Work to complete:
Return only those lines of the listing that hold the word "PSMs".

Provided material:
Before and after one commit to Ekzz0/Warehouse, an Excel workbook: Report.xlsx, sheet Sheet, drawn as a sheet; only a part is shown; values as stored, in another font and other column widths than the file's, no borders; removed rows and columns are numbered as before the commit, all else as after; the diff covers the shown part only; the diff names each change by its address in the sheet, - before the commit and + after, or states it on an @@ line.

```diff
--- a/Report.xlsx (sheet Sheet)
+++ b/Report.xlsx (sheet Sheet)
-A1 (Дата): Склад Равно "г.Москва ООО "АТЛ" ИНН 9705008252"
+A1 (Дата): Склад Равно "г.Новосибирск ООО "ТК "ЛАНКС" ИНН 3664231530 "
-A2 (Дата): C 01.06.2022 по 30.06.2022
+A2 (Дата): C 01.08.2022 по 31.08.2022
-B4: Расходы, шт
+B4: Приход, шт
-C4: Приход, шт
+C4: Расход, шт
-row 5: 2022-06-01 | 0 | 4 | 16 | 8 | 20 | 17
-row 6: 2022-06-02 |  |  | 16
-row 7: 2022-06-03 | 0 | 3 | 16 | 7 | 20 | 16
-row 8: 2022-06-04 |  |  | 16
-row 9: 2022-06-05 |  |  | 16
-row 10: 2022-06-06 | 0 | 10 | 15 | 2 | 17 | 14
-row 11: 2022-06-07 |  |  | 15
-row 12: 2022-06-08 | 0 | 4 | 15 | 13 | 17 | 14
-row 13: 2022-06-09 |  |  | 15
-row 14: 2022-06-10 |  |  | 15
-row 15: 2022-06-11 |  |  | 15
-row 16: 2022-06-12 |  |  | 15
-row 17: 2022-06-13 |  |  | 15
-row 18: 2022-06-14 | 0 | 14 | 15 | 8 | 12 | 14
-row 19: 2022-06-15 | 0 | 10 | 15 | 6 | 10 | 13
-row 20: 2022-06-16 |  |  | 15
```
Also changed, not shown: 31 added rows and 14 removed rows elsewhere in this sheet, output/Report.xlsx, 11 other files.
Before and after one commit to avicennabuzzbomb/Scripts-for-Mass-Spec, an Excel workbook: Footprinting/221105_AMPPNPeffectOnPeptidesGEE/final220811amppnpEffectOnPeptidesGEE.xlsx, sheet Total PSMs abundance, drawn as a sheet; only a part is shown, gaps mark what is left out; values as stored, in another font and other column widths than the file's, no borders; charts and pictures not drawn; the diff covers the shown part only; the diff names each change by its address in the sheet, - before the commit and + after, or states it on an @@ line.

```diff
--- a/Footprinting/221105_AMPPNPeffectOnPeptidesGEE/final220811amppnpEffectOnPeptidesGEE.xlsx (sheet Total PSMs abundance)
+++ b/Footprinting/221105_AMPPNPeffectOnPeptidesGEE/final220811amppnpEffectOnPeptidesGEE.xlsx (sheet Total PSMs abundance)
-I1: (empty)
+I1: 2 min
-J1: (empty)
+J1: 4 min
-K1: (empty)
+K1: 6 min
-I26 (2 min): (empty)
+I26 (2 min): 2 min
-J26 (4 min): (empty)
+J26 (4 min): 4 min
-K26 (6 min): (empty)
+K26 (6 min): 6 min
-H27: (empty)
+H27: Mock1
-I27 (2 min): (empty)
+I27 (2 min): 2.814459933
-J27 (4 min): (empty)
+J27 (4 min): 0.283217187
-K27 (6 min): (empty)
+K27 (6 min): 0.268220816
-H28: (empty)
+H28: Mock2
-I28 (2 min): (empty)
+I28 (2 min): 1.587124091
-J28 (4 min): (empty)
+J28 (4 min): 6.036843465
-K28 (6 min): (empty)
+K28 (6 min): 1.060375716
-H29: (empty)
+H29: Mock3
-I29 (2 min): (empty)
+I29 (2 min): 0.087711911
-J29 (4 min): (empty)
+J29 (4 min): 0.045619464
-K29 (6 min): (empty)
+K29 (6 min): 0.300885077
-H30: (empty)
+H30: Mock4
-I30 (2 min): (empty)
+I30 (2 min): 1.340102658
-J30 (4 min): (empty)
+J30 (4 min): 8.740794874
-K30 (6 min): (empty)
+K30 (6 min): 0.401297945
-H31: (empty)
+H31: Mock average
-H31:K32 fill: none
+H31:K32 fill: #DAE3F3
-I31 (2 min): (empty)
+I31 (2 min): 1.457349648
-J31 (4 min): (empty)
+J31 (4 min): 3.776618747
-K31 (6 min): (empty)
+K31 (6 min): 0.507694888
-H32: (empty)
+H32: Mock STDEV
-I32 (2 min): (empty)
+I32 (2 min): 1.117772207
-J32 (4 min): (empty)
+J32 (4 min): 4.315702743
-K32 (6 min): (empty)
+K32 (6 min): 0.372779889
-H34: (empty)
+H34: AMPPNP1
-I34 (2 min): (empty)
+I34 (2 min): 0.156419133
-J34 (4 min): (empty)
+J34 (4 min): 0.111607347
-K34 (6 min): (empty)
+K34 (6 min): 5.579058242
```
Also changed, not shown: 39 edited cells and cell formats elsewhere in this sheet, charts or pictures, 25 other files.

Task output:
Before and after one commit to avicennabuzzbomb/Scripts-for-Mass-Spec, an Excel workbook: Footprinting/221105_AMPPNPeffectOnPeptidesGEE/final220811amppnpEffectOnPeptidesGEE.xlsx, sheet Total PSMs abundance, drawn as a sheet; only a part is shown, gaps mark what is left out; values as stored, in another font and other column widths than the file's, no borders; charts and pictures not drawn; the diff covers the shown part only; the diff names each change by its address in the sheet, - before the commit and + after, or states it on an @@ line.
--- a/Footprinting/221105_AMPPNPeffectOnPeptidesGEE/final220811amppnpEffectOnPeptidesGEE.xlsx (sheet Total PSMs abundance)
+++ b/Footprinting/221105_AMPPNPeffectOnPeptidesGEE/final220811amppnpEffectOnPeptidesGEE.xlsx (sheet Total PSMs abundance)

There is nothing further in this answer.